March 5, 2012

From Out of Our Mouths

The idea that we need to eat good food to be fit and healthy has been around since 1826 when Frenchman Brillat-Savarin wrote, “Tell me what you eat and I will tell you what you are.” And the well known expression “you are what you eat” was probably coined in 1942 in a book by Dr. Victor Lindlahr, a health food pioneer who believed that the food we eat controls our health.

Today, if you do a search on Amazon.com, you will find 63,502 books on dieting and 41,644 books on Health, Fitness and Dieting. The fact is, there is ample advice on the subject of what we put into our mouths, but what guidance is available on what should or should not come out of our mouths?

Initially, our parents, teachers and church leaders teach us that lies, curses, insults, gossip and obscenities, etc. should not come out of our mouths.
And New Testament scripture suggests that obscene, silly and vulgar talk is entirely out of place (Ephesians 5:4).

A recent publication distributed at a Lenten worship service at the Bluff Point United Methodist Church offers advice on what should come out of our mouths.  In that printout, it is suggested that during Lent we give thanks and praise to those who have helped us and offer words of encouragement to those who need our support.

Here are some additional suggestions for words to be spoken from our hearts and “out of our mouths:” words of admiration, best wishes for success, appeals for forgiveness, prayers for healing and blessings and expressions of love, hope and appreciation.

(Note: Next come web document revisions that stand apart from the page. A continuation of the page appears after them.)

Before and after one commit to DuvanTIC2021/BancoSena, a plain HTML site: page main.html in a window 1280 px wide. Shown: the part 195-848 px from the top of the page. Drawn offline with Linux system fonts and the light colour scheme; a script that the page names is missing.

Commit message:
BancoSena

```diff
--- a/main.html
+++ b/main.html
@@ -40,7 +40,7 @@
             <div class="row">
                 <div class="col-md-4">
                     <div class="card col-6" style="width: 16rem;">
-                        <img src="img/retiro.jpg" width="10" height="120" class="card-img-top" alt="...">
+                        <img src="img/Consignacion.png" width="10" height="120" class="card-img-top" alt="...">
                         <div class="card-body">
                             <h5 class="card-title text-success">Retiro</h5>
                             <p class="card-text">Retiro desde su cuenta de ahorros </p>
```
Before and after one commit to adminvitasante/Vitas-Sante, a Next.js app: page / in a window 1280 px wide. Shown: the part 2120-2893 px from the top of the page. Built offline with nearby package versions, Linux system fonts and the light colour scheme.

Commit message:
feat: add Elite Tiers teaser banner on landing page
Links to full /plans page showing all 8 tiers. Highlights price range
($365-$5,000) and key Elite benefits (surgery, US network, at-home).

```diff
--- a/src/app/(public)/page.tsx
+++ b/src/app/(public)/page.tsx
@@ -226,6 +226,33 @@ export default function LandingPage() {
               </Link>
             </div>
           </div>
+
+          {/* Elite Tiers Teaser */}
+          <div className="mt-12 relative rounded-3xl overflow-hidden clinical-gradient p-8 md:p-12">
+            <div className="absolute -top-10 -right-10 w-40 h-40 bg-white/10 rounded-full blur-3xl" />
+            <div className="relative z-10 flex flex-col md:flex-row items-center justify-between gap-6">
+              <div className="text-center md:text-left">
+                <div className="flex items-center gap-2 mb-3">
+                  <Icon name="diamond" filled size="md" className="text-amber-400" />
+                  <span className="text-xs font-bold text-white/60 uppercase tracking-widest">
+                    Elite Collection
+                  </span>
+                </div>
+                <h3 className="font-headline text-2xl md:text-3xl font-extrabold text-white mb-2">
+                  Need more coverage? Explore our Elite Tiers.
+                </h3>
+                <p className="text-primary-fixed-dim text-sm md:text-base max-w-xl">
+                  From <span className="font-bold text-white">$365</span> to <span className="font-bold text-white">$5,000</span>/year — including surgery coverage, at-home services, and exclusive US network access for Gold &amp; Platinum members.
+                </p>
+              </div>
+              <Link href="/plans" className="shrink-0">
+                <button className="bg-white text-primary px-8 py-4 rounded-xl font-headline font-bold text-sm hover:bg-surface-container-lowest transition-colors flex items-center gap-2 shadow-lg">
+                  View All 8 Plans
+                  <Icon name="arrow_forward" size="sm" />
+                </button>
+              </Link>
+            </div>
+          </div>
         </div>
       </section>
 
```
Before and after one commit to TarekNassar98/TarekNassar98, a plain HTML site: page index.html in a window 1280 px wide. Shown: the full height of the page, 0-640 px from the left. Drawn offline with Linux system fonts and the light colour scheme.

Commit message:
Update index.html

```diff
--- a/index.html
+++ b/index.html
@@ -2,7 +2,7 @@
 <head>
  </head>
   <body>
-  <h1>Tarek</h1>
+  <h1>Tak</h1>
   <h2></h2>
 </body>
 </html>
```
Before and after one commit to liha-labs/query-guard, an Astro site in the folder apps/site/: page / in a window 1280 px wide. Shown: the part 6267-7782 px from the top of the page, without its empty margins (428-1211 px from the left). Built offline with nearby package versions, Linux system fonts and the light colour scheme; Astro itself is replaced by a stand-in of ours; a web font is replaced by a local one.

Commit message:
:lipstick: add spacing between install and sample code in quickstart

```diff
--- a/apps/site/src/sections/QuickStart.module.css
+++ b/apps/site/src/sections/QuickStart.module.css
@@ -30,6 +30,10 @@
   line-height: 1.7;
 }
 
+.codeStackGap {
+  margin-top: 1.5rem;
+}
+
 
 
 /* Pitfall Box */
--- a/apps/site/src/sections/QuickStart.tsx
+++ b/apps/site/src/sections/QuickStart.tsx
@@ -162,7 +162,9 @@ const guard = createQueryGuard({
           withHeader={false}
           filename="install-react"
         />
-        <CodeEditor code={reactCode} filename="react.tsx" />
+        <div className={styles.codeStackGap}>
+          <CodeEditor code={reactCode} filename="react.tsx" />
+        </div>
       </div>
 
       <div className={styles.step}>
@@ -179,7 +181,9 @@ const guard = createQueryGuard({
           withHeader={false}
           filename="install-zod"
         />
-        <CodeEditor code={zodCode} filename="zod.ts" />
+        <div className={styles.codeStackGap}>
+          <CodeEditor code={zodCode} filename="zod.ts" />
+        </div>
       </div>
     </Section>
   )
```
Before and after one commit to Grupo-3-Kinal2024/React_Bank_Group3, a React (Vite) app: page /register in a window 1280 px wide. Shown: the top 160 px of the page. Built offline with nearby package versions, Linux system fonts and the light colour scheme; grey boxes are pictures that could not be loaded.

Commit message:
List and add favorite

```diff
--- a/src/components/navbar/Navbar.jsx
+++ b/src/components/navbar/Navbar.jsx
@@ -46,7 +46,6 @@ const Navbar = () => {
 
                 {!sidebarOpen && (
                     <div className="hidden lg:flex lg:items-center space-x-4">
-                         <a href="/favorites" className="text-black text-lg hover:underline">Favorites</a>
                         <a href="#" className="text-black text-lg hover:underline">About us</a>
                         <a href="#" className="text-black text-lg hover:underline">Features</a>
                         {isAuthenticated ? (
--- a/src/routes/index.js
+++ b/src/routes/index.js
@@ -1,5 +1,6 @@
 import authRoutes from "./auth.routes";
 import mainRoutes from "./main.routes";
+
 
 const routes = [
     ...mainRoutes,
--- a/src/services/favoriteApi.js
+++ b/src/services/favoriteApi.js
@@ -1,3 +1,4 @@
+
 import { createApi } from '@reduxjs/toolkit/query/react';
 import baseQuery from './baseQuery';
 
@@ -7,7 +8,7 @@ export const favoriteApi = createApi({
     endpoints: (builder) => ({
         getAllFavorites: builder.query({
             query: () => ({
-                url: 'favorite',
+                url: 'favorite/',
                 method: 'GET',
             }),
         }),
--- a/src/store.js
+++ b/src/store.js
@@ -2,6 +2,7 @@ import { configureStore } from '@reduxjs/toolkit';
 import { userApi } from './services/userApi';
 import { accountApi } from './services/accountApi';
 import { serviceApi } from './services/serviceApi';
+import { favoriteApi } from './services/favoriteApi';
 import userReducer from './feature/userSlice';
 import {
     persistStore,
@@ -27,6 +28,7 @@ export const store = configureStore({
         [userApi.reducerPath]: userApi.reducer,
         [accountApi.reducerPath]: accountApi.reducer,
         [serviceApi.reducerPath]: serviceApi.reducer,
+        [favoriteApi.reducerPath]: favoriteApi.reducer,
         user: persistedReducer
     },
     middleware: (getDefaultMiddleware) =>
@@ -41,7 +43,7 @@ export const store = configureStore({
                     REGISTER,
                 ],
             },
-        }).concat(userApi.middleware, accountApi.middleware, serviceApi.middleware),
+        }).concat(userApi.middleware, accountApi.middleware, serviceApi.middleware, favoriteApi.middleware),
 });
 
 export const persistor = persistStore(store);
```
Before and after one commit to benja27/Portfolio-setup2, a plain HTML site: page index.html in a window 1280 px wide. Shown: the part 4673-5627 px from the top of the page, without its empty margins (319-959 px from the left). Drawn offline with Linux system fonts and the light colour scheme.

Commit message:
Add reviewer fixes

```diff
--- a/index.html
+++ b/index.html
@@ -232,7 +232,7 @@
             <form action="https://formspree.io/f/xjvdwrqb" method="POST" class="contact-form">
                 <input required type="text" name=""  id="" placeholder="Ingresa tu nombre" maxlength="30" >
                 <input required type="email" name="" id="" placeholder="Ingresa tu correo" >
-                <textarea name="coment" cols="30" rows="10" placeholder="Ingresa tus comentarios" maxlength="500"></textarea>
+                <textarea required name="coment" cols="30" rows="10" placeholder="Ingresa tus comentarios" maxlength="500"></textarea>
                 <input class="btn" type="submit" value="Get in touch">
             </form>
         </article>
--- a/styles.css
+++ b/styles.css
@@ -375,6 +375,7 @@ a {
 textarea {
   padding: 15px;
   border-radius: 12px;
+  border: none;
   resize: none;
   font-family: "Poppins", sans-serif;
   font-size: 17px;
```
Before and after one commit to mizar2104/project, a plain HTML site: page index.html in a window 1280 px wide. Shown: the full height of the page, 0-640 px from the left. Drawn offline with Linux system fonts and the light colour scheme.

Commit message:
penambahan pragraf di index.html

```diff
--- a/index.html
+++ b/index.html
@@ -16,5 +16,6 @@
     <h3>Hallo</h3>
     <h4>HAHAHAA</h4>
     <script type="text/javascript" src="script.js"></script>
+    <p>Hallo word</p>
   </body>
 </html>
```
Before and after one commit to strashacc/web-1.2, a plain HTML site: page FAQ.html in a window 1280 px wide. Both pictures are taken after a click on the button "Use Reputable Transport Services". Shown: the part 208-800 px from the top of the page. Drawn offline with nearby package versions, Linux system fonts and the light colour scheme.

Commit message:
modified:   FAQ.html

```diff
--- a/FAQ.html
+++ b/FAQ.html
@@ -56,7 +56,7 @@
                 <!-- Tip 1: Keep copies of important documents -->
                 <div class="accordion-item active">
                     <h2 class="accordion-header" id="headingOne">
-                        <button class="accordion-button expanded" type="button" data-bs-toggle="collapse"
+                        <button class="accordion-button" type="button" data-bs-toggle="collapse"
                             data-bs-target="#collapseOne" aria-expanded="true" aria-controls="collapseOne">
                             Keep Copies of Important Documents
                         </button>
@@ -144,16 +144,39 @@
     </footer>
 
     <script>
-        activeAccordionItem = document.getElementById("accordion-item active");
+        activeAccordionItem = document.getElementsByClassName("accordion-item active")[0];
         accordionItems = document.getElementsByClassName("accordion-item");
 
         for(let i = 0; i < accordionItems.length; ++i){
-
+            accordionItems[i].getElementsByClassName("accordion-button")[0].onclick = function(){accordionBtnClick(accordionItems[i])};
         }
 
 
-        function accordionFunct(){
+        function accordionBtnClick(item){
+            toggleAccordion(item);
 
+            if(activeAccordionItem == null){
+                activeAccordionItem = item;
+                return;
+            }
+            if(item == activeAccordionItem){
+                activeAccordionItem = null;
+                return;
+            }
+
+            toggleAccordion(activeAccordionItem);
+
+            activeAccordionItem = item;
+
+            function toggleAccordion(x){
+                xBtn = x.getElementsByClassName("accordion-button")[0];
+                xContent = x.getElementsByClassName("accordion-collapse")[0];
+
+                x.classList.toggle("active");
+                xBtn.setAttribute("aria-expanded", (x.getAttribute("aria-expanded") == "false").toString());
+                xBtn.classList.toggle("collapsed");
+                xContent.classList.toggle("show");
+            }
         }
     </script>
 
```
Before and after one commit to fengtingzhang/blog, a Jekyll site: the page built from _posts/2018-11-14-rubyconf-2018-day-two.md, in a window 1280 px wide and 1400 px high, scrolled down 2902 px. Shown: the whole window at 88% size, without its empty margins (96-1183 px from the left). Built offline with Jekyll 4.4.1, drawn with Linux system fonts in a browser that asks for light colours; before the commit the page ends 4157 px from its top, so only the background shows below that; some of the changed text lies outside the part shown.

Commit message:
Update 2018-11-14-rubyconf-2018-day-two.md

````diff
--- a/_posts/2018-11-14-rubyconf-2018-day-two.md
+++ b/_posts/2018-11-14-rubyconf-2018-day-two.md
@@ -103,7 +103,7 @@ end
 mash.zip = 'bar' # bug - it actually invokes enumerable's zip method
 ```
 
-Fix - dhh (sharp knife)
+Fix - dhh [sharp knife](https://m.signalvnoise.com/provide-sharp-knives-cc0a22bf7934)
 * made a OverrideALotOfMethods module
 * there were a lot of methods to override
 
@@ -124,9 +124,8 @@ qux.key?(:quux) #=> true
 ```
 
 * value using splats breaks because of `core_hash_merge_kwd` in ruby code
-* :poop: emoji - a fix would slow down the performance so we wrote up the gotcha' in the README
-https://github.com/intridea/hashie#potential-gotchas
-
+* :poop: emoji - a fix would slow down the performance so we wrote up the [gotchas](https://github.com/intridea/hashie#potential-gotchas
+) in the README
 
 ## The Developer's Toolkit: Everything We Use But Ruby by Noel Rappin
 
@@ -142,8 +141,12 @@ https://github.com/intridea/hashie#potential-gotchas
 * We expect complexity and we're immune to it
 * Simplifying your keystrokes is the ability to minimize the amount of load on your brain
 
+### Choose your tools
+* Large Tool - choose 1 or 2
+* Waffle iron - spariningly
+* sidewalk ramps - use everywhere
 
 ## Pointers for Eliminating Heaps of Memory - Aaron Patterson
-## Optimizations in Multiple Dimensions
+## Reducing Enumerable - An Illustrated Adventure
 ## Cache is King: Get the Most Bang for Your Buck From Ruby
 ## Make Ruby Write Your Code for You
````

Make it a habit, and what comes out of our mouths will eventually be as important as what goes in.